Spread of charge depends largely upon choke. A full choke (seventy per cent) gun throws the effective part of its charge into a thirty-inch circle at forty yards; a half choke into a thirty-six inch circle; a quarter choke into a forty-two inch circle; a " cylinder 99 into a forty-eight inch circle. This is true of all gauges alike, notwithstanding what you may have been told to the contrary.
Different chokes are adapted to different purposes. It is with shotguns just as it is with rifles. No one gun can excell in all kinds of shooting. When one is hunting ruffed grouse in the woodlands, the game springs up from concealment with a whir-r-r, and it must be downed at once, or, in a second or so, it is gone. Such shooting demands a wide spread of shot at close quarters, both to increase the chance of hitting and to reduce the chance of mutilating. In trap shooting, on the other hand, and in wildfowling, it often is necessary to hit hard at a considerable distance, and this requires the close pattern given by a full choke.
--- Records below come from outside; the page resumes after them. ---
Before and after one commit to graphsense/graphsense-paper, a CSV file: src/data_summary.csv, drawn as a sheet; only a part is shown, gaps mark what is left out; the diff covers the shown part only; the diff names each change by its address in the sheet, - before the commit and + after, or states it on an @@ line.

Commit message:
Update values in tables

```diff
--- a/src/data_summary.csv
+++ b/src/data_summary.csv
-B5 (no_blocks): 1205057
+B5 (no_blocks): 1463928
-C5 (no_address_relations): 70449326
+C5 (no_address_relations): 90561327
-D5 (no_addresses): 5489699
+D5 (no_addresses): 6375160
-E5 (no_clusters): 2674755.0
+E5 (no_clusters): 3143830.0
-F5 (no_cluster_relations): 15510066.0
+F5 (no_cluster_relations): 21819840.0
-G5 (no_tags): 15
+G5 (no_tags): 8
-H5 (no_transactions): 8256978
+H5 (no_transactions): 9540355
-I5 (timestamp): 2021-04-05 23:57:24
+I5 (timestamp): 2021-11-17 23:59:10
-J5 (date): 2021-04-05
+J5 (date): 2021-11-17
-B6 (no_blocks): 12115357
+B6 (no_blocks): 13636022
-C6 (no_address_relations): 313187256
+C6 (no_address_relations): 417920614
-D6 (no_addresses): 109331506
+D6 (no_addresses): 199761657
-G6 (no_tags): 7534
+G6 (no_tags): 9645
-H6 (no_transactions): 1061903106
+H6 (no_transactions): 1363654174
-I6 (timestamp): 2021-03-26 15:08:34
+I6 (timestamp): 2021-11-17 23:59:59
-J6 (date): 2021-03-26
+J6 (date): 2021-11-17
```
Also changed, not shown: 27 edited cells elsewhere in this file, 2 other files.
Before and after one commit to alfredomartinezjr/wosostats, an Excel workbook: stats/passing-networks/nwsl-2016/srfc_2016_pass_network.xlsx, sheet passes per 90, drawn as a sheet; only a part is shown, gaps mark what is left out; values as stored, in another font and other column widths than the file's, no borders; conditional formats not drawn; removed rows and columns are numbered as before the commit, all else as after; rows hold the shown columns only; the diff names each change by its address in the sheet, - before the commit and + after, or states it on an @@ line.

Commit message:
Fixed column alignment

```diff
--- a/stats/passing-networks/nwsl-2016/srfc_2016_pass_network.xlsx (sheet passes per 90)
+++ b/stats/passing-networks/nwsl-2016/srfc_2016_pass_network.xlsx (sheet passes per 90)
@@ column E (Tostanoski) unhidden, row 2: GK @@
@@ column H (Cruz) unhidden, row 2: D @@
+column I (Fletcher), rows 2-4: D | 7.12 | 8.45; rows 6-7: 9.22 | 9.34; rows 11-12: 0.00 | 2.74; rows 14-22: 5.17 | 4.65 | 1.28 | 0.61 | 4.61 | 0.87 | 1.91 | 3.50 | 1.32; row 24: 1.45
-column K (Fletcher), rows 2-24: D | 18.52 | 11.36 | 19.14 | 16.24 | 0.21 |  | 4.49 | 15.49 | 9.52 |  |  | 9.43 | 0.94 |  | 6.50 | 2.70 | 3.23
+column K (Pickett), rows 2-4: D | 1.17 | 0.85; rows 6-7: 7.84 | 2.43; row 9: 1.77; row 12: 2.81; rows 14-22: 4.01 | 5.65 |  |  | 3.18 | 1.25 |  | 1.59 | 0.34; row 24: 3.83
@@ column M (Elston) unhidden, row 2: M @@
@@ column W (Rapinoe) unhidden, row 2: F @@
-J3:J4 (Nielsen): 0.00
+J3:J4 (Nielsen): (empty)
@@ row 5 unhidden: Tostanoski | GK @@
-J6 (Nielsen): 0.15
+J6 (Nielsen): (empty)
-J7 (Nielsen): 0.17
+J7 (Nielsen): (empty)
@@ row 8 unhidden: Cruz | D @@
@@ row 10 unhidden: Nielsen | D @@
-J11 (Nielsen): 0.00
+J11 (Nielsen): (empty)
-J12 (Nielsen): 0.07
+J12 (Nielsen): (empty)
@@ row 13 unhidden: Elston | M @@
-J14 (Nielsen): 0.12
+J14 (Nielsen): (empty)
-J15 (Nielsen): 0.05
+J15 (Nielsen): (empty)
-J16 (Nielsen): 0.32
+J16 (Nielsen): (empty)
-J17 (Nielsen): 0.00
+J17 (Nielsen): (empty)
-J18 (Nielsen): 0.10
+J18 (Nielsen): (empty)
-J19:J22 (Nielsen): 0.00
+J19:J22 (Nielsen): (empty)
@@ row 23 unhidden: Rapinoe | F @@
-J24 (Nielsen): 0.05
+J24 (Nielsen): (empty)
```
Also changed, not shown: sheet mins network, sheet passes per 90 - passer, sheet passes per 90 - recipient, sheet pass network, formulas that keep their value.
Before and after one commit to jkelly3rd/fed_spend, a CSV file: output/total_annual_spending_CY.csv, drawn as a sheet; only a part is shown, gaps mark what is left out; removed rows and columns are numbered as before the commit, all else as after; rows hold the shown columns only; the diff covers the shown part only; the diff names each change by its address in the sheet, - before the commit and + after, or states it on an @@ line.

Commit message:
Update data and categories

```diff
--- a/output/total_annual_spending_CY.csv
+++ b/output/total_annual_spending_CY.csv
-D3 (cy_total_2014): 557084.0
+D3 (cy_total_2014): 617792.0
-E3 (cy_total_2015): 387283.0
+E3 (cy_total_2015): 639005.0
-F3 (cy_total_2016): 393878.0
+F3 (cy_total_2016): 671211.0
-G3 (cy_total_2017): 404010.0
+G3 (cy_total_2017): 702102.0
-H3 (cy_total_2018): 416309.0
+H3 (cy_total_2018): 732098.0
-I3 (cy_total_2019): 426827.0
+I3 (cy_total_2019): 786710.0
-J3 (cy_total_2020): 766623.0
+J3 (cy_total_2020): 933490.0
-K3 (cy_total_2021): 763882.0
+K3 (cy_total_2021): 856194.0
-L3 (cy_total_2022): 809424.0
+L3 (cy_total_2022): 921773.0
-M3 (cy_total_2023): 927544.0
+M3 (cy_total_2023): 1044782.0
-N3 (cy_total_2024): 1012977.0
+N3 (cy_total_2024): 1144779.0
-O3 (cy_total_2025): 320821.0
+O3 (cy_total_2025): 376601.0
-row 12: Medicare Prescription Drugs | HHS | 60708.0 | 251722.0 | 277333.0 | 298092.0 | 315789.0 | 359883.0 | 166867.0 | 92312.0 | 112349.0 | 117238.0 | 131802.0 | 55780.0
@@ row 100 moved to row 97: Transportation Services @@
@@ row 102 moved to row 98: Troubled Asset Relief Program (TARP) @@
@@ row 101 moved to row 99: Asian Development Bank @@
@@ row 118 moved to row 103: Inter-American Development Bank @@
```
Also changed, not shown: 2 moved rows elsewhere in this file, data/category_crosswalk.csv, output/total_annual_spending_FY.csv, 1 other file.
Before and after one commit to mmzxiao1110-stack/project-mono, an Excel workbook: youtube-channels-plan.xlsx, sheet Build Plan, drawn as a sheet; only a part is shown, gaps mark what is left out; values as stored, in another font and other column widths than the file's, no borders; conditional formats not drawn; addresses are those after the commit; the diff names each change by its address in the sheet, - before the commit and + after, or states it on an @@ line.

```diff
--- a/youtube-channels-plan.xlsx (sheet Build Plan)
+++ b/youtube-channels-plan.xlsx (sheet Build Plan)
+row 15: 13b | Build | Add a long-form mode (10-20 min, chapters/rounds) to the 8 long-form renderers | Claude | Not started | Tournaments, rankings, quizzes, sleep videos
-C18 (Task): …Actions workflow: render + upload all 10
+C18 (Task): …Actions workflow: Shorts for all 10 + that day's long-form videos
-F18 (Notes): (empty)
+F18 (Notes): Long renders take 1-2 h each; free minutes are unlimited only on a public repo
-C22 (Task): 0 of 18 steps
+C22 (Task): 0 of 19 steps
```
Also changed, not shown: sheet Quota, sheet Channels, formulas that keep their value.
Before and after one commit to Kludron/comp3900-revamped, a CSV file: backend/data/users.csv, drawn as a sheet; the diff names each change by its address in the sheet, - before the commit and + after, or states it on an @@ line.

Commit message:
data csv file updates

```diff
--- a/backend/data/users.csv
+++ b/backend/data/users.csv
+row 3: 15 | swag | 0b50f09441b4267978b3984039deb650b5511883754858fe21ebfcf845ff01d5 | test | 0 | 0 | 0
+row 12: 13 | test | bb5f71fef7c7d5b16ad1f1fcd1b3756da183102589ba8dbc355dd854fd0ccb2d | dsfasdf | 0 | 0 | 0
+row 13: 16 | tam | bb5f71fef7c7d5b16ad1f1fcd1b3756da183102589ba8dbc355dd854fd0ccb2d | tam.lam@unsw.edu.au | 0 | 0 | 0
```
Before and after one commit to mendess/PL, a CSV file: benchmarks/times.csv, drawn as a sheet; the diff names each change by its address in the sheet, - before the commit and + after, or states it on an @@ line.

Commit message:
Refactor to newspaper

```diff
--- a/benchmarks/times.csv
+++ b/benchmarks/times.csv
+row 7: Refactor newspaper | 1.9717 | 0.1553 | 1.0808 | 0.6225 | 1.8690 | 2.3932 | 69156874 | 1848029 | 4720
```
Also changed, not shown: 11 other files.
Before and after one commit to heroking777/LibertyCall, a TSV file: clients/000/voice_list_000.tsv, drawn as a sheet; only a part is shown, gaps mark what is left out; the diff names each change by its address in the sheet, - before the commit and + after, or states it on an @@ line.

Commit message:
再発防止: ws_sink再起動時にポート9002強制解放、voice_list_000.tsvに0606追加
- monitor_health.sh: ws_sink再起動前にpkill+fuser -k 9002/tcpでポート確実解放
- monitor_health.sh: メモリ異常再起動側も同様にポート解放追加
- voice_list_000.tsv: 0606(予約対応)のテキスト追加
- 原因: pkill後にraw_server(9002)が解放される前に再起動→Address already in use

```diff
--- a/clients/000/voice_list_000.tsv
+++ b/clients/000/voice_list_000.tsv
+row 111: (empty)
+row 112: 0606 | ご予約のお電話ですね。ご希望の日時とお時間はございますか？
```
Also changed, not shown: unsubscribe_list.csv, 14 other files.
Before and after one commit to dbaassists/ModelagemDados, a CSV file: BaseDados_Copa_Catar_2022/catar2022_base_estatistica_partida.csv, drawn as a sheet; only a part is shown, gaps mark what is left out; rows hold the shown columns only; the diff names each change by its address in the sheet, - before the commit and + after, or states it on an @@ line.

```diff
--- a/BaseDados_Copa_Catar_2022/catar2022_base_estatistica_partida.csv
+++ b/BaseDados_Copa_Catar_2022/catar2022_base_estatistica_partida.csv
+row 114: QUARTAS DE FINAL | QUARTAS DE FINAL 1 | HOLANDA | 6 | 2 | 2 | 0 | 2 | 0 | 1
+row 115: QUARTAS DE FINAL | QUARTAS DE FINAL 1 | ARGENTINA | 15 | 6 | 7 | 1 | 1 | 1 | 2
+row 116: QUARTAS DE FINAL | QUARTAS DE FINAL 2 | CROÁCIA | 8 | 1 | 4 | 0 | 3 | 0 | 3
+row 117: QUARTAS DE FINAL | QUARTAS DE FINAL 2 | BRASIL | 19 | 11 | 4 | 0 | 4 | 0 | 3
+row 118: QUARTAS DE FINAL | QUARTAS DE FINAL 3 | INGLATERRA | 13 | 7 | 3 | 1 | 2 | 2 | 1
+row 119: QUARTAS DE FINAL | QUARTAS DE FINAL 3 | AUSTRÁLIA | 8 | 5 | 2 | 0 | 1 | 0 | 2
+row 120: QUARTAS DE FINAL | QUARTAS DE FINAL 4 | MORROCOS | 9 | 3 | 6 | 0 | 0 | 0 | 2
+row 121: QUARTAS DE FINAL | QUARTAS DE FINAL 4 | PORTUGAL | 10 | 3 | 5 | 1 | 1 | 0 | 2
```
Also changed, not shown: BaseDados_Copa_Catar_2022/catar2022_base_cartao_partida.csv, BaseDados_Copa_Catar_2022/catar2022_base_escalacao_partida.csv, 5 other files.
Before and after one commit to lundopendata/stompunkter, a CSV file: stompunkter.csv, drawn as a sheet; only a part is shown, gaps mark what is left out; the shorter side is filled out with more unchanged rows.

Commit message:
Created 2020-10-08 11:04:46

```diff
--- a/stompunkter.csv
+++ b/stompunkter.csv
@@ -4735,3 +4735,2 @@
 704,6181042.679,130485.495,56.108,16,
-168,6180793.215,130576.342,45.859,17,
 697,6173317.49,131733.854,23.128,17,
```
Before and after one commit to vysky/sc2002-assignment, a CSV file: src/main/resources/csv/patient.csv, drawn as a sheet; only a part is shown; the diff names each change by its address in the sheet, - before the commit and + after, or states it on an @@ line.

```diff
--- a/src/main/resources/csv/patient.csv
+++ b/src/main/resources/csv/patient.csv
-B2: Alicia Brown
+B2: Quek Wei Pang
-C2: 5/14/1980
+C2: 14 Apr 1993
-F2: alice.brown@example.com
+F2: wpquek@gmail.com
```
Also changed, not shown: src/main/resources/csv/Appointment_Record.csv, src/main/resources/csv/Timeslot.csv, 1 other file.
The pattern tables commonly published in gun catalogues are not of much use in the field. They show nothing but estimated performances of various chokes, with all sizes of shot, at the one range of forty yards. Game is shot at all distances from fifteen to fifty yards, or upwards. One should know what his gun will do at all sporting ranges. So I think it worth while to print here the average patterns obtained by actual firing with some quarter choke, half choke, and full choke 12-gauge barrels, at five-yard intervals, from twenty-five to fifty yards, and with three different charges—standard duck, trap, and upland loads. The figures show the number of pellets within a thirty-inch circle at each range. At twenty yards, all of these chokes place the full charge inside a circle of that size.
3% drams bulk smokeless, 1^ oz. No. 6 chilled shot (279 pellets).
at 40 yds.
at 40 yds.
at 40 yds.
Drams bulk smokeless, \y± oz. No. ly2 chilled shot (431 pellets).
12-GAUGE PATTERNS OF
3 drams bulk smokeless, 1% oz. No. 8 chilled shot
Bear in mind that these figures are averages. Any gun will vary ten per cent between shots, and sometimes a good deal more, but the tables show what may fairly be expected in the long run. Other gauges, of same chokes, will make similar percentages at the various distances, with shot adapted to them. It will be observed that the smaller sizes of shot show a falling off, in pattern, at the longer ranges. This is because they lose momentum faster, and hence the pellets stagger and fly wild.